Don will be staying home while Betty and the kids visit her father and brother’s family for Thanksgiving. Don claims that as a partner, he cannot get away, but does not deny that he doesn’t want to go.
Don hears through Bertram Cooper that Rachel has gone on a three month ocean voyage. Cooper implies that Abe Menken, Rachel’s father, and now Cooper himself, know about the affair, and unlike secret identities, this Cooper does not approve of.
Don is assigned the Kodak Wheel, a new slide projector. During a research/brainstorm exercise, Don searches through his family photos, and is touched by the experience, so much so that he makes a phone call to contact Adam. It is then that he is told that Adam hung himself.
Don presents to the client brilliantly and sentimentally, changing the product name to the Kodak Carousel. Sterling Cooper wins the pitch.
Don goes home, imagining himself having changed his mind about Thanksgiving, imagining that he has delighted Betty and the children, imagining his family as whole and happy.
But they’re gone when he gets there.
Shows up at Betty’s, paranoid and in slippers. She has discovered that her husband has been having an affair/affairs. She indicates a touch of post-partum psychosis, first in casually mentioning that she hasn’t had it together since the baby was born (trying to cover up for the fact that she let the phone get shut off is what led her to the infidelity discovery) but later, in between rants about how stupid she is, she slips in that he is so stupid she could poison him pretty easily, and expands the fantasy to include the full Thanksgiving table roster, including her kids.
After hearing of Francine’s marital woes, Betty pockets a phone bill and, at night, calls a suspicious phone number she has spotted.
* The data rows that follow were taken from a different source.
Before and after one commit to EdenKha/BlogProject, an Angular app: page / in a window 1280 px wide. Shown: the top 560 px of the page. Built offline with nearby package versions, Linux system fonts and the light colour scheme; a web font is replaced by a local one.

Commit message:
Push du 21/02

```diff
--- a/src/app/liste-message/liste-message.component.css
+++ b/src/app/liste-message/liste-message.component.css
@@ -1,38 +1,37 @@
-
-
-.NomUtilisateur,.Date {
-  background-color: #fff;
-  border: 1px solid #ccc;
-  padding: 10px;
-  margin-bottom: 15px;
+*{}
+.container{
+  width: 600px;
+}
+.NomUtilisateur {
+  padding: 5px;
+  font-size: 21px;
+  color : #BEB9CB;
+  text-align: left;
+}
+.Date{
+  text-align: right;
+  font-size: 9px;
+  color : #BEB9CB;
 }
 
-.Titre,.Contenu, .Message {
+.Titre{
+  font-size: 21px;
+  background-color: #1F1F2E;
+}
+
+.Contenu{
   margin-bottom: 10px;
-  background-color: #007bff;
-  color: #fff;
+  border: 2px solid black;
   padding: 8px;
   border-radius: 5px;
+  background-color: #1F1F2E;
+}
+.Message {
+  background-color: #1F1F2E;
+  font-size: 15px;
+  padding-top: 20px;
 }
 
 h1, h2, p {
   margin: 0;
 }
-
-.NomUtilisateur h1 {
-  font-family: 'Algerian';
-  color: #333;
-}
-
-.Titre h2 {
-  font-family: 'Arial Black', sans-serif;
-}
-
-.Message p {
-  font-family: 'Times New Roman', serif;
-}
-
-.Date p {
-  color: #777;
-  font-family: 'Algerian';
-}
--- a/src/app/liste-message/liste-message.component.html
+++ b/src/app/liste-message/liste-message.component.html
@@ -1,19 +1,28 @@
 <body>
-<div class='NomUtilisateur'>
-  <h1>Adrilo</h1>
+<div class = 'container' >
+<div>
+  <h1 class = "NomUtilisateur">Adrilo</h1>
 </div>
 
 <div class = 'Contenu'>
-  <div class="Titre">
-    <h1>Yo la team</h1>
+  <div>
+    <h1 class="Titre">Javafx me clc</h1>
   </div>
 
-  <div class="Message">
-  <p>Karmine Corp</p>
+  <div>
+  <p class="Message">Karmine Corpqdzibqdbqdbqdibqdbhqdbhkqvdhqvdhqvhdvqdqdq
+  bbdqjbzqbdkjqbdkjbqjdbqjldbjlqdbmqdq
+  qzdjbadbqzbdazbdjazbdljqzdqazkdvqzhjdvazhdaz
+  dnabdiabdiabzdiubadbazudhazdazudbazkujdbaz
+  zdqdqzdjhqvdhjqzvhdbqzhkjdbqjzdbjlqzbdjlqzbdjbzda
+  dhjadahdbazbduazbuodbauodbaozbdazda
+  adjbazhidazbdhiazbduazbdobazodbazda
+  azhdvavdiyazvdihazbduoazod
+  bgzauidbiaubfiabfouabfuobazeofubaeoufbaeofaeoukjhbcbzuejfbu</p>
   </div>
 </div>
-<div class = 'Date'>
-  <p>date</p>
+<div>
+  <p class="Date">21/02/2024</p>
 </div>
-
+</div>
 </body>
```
This leads to the discovery that Don and Dr. Wayne have been speaking to each other at night.
The next day she approaches Glen who is waiting in the car for his mom. Though he tells her that he is not allowed to speak to her, she talks to him, confides in him, takes comfort in him. She is exhibiting undeniable signs of instability and at least severe depression.
Betty sees Dr. Wayne, and lets him know that Don has affairs, playing it as though this is not a recent revelation (which it is likely not; merely a recent fully formed revelation).
Pete and Trudy
Trudy’s father puts pressure on Pete to give him a grandchild. Pete discourages Trudy from putting in her diaphragm, extracting her agreement that “if they build it, they will come”— if Trudy gets pregnant, her father will make sure money is not a problem (this is all between the lines).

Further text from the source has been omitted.